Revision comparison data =
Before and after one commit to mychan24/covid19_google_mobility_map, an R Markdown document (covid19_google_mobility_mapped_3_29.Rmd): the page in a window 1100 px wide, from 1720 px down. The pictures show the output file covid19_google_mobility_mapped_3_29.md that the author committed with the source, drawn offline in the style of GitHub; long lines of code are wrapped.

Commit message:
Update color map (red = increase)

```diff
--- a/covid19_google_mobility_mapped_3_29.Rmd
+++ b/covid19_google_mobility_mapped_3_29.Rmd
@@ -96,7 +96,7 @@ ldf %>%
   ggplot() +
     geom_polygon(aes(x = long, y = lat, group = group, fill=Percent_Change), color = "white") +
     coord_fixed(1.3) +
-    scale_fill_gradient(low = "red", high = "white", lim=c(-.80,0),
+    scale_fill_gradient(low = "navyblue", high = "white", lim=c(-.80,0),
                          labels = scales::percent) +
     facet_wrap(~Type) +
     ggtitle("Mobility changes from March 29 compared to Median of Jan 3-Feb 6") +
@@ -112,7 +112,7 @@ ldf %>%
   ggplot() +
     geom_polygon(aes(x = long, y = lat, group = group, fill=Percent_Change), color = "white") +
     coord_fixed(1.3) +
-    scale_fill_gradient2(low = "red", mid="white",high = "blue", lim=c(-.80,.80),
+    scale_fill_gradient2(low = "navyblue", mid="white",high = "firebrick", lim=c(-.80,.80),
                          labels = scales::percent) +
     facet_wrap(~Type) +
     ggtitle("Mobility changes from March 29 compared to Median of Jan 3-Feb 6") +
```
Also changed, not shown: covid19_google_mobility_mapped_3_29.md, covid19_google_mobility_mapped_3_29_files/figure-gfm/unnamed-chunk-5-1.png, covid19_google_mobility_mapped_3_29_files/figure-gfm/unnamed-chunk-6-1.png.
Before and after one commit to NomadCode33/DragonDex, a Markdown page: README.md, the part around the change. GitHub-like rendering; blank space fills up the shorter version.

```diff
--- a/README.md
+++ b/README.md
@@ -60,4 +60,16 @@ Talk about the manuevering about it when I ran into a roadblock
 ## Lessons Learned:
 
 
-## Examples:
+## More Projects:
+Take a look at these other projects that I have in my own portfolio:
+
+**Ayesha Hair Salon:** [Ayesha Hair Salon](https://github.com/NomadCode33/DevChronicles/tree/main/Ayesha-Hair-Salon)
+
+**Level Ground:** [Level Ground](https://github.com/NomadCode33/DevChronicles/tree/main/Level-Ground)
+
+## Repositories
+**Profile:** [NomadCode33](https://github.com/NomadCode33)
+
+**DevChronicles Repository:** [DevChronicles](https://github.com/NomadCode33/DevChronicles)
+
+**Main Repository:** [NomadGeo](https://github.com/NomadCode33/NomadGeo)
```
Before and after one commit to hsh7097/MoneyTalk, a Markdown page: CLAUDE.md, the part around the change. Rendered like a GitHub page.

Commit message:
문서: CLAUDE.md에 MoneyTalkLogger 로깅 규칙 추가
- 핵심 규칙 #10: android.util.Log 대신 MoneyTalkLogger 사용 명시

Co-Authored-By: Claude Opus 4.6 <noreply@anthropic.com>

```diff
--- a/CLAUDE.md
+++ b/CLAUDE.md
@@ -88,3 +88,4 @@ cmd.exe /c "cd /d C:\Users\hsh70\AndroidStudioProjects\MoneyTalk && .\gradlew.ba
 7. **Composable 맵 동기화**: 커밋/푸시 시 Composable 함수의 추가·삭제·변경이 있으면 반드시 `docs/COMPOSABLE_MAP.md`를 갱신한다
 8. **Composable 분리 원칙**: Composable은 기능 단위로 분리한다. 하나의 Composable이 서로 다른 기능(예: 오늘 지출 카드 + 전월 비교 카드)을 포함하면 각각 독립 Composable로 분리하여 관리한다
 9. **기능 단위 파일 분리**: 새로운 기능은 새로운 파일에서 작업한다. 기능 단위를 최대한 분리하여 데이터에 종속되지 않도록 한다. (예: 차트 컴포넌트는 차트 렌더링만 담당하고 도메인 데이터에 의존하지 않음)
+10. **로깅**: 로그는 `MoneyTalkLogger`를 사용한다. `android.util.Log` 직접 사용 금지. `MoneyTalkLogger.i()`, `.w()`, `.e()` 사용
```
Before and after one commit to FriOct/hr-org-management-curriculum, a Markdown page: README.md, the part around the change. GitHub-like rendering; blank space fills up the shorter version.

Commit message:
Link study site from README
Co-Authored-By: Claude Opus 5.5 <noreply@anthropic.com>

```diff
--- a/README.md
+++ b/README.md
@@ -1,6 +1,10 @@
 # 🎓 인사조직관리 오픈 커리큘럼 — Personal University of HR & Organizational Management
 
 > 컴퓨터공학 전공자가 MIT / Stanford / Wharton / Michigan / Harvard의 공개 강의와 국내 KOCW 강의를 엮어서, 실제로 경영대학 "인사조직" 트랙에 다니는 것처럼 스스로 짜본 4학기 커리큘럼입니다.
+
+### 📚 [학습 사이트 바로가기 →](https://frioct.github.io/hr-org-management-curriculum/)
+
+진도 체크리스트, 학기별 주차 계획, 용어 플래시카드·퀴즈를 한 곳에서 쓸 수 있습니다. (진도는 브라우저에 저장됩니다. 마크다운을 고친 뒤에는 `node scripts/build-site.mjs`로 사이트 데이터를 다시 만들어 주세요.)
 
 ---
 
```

WHAT NEEDS TO BE DONE =
Nothing added, nothing dropped: copy the data above.

PROBLEM SOLUTION =
Before and after one commit to mychan24/covid19_google_mobility_map, an R Markdown document (covid19_google_mobility_mapped_3_29.Rmd): the page in a window 1100 px wide, from 1720 px down. The pictures show the output file covid19_google_mobility_mapped_3_29.md that the author committed with the source, drawn offline in the style of GitHub; long lines of code are wrapped.

Commit message:
Update color map (red = increase)

```diff
--- a/covid19_google_mobility_mapped_3_29.Rmd
+++ b/covid19_google_mobility_mapped_3_29.Rmd
@@ -96,7 +96,7 @@ ldf %>%
   ggplot() +
     geom_polygon(aes(x = long, y = lat, group = group, fill=Percent_Change), color = "white") +
     coord_fixed(1.3) +
-    scale_fill_gradient(low = "red", high = "white", lim=c(-.80,0),
+    scale_fill_gradient(low = "navyblue", high = "white", lim=c(-.80,0),
                          labels = scales::percent) +
     facet_wrap(~Type) +
     ggtitle("Mobility changes from March 29 compared to Median of Jan 3-Feb 6") +
@@ -112,7 +112,7 @@ ldf %>%
   ggplot() +
     geom_polygon(aes(x = long, y = lat, group = group, fill=Percent_Change), color = "white") +
     coord_fixed(1.3) +
-    scale_fill_gradient2(low = "red", mid="white",high = "blue", lim=c(-.80,.80),
+    scale_fill_gradient2(low = "navyblue", mid="white",high = "firebrick", lim=c(-.80,.80),
                          labels = scales::percent) +
     facet_wrap(~Type) +
     ggtitle("Mobility changes from March 29 compared to Median of Jan 3-Feb 6") +
```
Also changed, not shown: covid19_google_mobility_mapped_3_29.md, covid19_google_mobility_mapped_3_29_files/figure-gfm/unnamed-chunk-5-1.png, covid19_google_mobility_mapped_3_29_files/figure-gfm/unnamed-chunk-6-1.png.
Before and after one commit to NomadCode33/DragonDex, a Markdown page: README.md, the part around the change. GitHub-like rendering; blank space fills up the shorter version.

```diff
--- a/README.md
+++ b/README.md
@@ -60,4 +60,16 @@ Talk about the manuevering about it when I ran into a roadblock
 ## Lessons Learned:
 
 
-## Examples:
+## More Projects:
+Take a look at these other projects that I have in my own portfolio:
+
+**Ayesha Hair Salon:** [Ayesha Hair Salon](https://github.com/NomadCode33/DevChronicles/tree/main/Ayesha-Hair-Salon)
+
+**Level Ground:** [Level Ground](https://github.com/NomadCode33/DevChronicles/tree/main/Level-Ground)
+
+## Repositories
+**Profile:** [NomadCode33](https://github.com/NomadCode33)
+
+**DevChronicles Repository:** [DevChronicles](https://github.com/NomadCode33/DevChronicles)
+
+**Main Repository:** [NomadGeo](https://github.com/NomadCode33/NomadGeo)
```
Before and after one commit to hsh7097/MoneyTalk, a Markdown page: CLAUDE.md, the part around the change. Rendered like a GitHub page.

Commit message:
문서: CLAUDE.md에 MoneyTalkLogger 로깅 규칙 추가
- 핵심 규칙 #10: android.util.Log 대신 MoneyTalkLogger 사용 명시

Co-Authored-By: Claude Opus 4.6 <noreply@anthropic.com>

```diff
--- a/CLAUDE.md
+++ b/CLAUDE.md
@@ -88,3 +88,4 @@ cmd.exe /c "cd /d C:\Users\hsh70\AndroidStudioProjects\MoneyTalk && .\gradlew.ba
 7. **Composable 맵 동기화**: 커밋/푸시 시 Composable 함수의 추가·삭제·변경이 있으면 반드시 `docs/COMPOSABLE_MAP.md`를 갱신한다
 8. **Composable 분리 원칙**: Composable은 기능 단위로 분리한다. 하나의 Composable이 서로 다른 기능(예: 오늘 지출 카드 + 전월 비교 카드)을 포함하면 각각 독립 Composable로 분리하여 관리한다
 9. **기능 단위 파일 분리**: 새로운 기능은 새로운 파일에서 작업한다. 기능 단위를 최대한 분리하여 데이터에 종속되지 않도록 한다. (예: 차트 컴포넌트는 차트 렌더링만 담당하고 도메인 데이터에 의존하지 않음)
+10. **로깅**: 로그는 `MoneyTalkLogger`를 사용한다. `android.util.Log` 직접 사용 금지. `MoneyTalkLogger.i()`, `.w()`, `.e()` 사용
```
Before and after one commit to FriOct/hr-org-management-curriculum, a Markdown page: README.md, the part around the change. GitHub-like rendering; blank space fills up the shorter version.

Commit message:
Link study site from README
Co-Authored-By: Claude Opus 5.5 <noreply@anthropic.com>

```diff
--- a/README.md
+++ b/README.md
@@ -1,6 +1,10 @@
 # 🎓 인사조직관리 오픈 커리큘럼 — Personal University of HR & Organizational Management
 
 > 컴퓨터공학 전공자가 MIT / Stanford / Wharton / Michigan / Harvard의 공개 강의와 국내 KOCW 강의를 엮어서, 실제로 경영대학 "인사조직" 트랙에 다니는 것처럼 스스로 짜본 4학기 커리큘럼입니다.
+
+### 📚 [학습 사이트 바로가기 →](https://frioct.github.io/hr-org-management-curriculum/)
+
+진도 체크리스트, 학기별 주차 계획, 용어 플래시카드·퀴즈를 한 곳에서 쓸 수 있습니다. (진도는 브라우저에 저장됩니다. 마크다운을 고친 뒤에는 `node scripts/build-site.mjs`로 사이트 데이터를 다시 만들어 주세요.)
 
 ---
 
```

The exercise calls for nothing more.